Top Stories

Limestone wood carver displays work influenced by Acadian and French heritage

PRESQUE ISLE, Maine — Tom Cote, a native of Limestone, has been a wood carver since his mother, Rena Cote, first began teaching him the craft when he was 11 years old. Nearly 60 years later Cote is a fifth-generation wood carver and an art teacher who has inspired numerous students to hone their craft one piece of wood at a time.

“I always tell my students, ‘Carve what you know and take lots of pictures that you can look at as you’re working.’ That’s what’s going to give you detail and depth,” Cote said, during his First Friday Downtown Art Walk exhibition at the University of Maine at Presque Isle on June 1.
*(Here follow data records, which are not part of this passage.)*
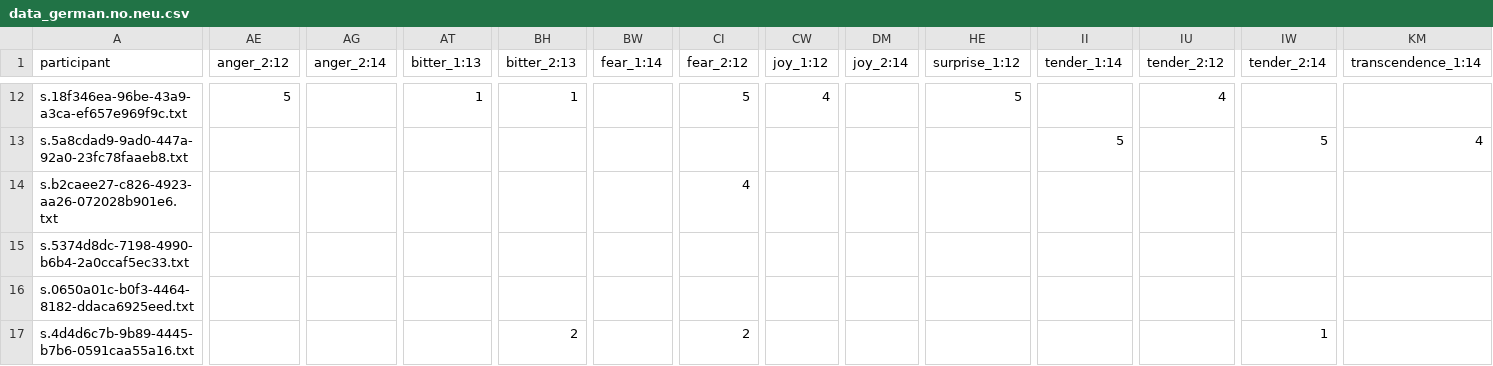
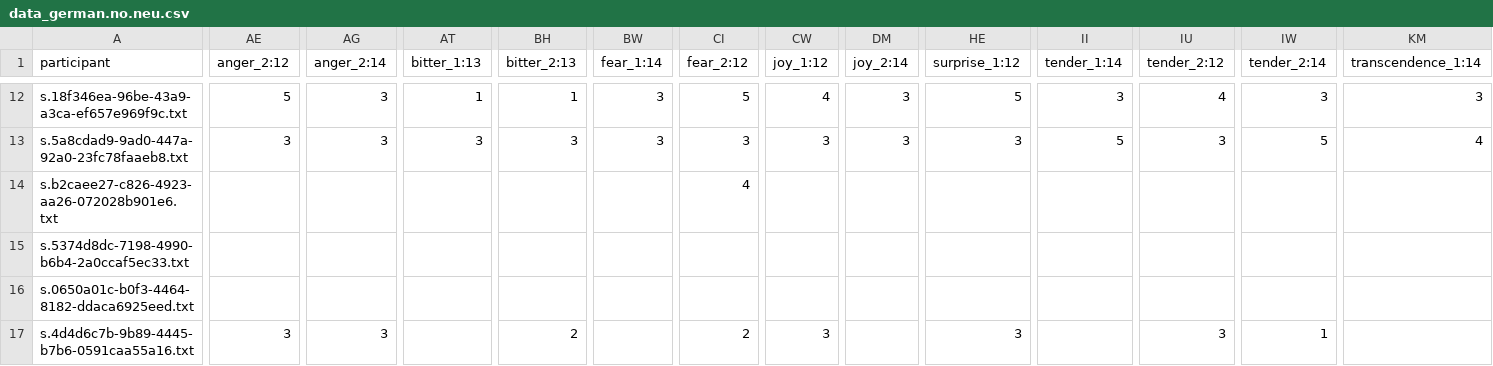
Before and after one commit to juansgomez87/agreement-emotion, a CSV file: results/data_german.no.neu.csv, drawn as a sheet; only a part is shown, gaps mark what is left out; the diff covers the shown part only; the diff names each change by its address in the sheet, - before the commit and + after, or states it on an @@ line.

```diff
--- a/results/data_german.no.neu.csv
+++ b/results/data_german.no.neu.csv
-AG12:AG13 (anger_2:14): (empty)
+AG12:AG13 (anger_2:14): 3
-BW12:BW13 (fear_1:14): (empty)
+BW12:BW13 (fear_1:14): 3
-DM12:DM13 (joy_2:14): (empty)
+DM12:DM13 (joy_2:14): 3
-II12 (tender_1:14): (empty)
+II12 (tender_1:14): 3
-IW12 (tender_2:14): (empty)
+IW12 (tender_2:14): 3
-KM12 (transcendence_1:14): (empty)
+KM12 (transcendence_1:14): 3
-AE13 (anger_2:12): (empty)
+AE13 (anger_2:12): 3
-AT13 (bitter_1:13): (empty)
+AT13 (bitter_1:13): 3
-BH13 (bitter_2:13): (empty)
+BH13 (bitter_2:13): 3
-CI13 (fear_2:12): (empty)
+CI13 (fear_2:12): 3
-CW13 (joy_1:12): (empty)
+CW13 (joy_1:12): 3
-HE13 (surprise_1:12): (empty)
+HE13 (surprise_1:12): 3
-IU13 (tender_2:12): (empty)
+IU13 (tender_2:12): 3
-AE17 (anger_2:12): (empty)
+AE17 (anger_2:12): 3
-AG17 (anger_2:14): (empty)
+AG17 (anger_2:14): 3
-CW17 (joy_1:12): (empty)
+CW17 (joy_1:12): 3
-HE17 (surprise_1:12): (empty)
+HE17 (surprise_1:12): 3
-IU17 (tender_2:12): (empty)
+IU17 (tender_2:12): 3
```
Also changed, not shown: 136 edited cells elsewhere in this file, results/data_english.no.neu.csv, results/data_mandarin.no.neu.csv, 2 other files.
Cote displayed 47 basswood, cedar and butternut carvings at the Reed Fine Art Gallery, many of which were inspired by his childhood and Acadian and Canadian French ancestry. He often has carved scenes of people and places that he has met and seen such as his family’s log cabin, a maple sugar farmer tapping trees by hand and a blacksmith working in his shop.
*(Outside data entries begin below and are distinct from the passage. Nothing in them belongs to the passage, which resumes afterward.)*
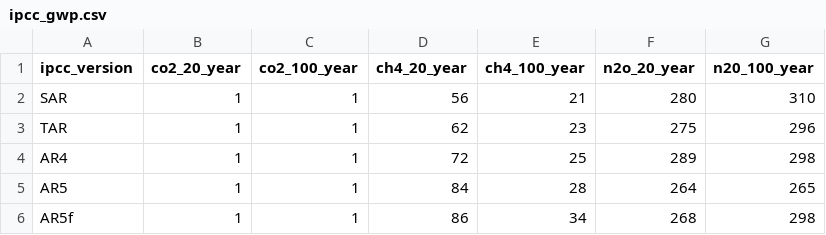
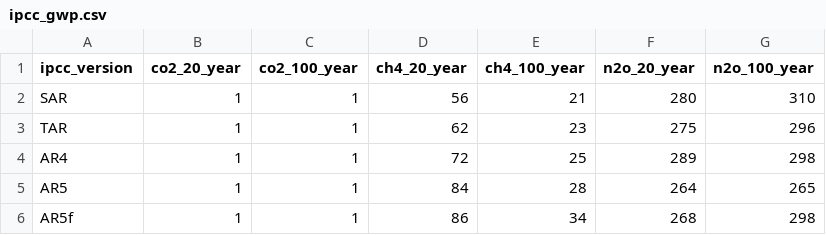
Before and after one commit to singularity-energy/open-grid-emissions, a CSV file: data/manual/ipcc_gwp.csv, drawn as a sheet; the diff names each change by its address in the sheet, - before the commit and + after, or states it on an @@ line.

```diff
--- a/data/manual/ipcc_gwp.csv
+++ b/data/manual/ipcc_gwp.csv
-G1: n20_100_year
+G1: n2o_100_year
```
Also changed, not shown: 5 other files.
Though he has worked on his art since he was a child, Cote did not become serious about wood carving until he was 25. He studied the craft in Saint-Jean Port Joli, Québec, and made his home in Limestone, where he established the art program at the Maine School of Science and Mathematics. He now teaches wood carving, painting, black and white photography, and drawing at his home studio.

Two of Cote’s youngest wood carving students — Hannah Chartier, 10, and her brother Ben Chartier, 8, of Fort Fairfield — came to support their teacher at his exhibition. Both siblings have been taking lessons from Cote since January 2018.

“I like how you can take a plain piece of wood and turn it into something really cool,” Hannah Chartier said, about why she likes wood carving. “I’ve carved a horse and colt and another wood piece that’s a pear.”

“He’s a very encouraging teacher,” said Amy Chartier, Hannah and Ben’s mother. “Even when they make a mistake he finds a way to explain the process to them so that they don’t view it as a bad thing.”

During his career the Maine Arts Commission has recognized Cote as a “master carver” and awarded him four teaching apprenticeships in which he taught students who have gone on to hold their own exhibitions and further develop their art. As a young wood carver he was an apprentice under three family relatives — Jacques Pier Cloutier, Denoi Deschenes and Robert Roy. Many of his carvings have won “Best in Show” at state and regional wood carving exhibitions.

Cote stated during his artist talk that some of the smaller wood carvings he has done over the years, such as the club ducks made from basswood, have taken only an hour and a half to create while the larger pieces can take over 60 hours apiece. He prides himself on still using hand tools — chisels, mallets and knives — as opposed to power tools, a tradition that began with his ancestors in Quebec and the St. John Valley.

He still has the first knife that his mother gave him when he was 12 years old, which she paid only $1 for back in the late 1950s.

“It still works after all this time,” Cote said, holding up the knife. “The Acadian way of wood carving is about detailed work and so I like being able to feel the wood in my hands.”

Today, Cote’s two granddaughters — Ellyzabeth and Kennedy Bencivenga — are sixth-generation wood carvers, both of whom developed their talents under his guidance. He hopes to inspire artists both young and old to create and preserve what he believes is a vital art in Aroostook County.

“When I began teaching there were only two Acadian carvers left in the St. John Valley,” Cote said. “So I decided then that perhaps teaching wood carving would be my niche.”

Cote’s exhibit, “From Roots to Bark: The Acadian Way With Wood,” is on display at UMPI’s Reed Fine Art Gallery in the Center for Innovative Learning through Friday, Aug. 3, when it also will open again for the First Friday Downtown Art Walk. For a complete schedule for First Friday exhibitions go onling to:

Photos by Melissa Lizotte

Get the Rest of the Story

Thank you for reading your 4 free articles this month. To continue reading, and support local, rural journalism, please subscribe.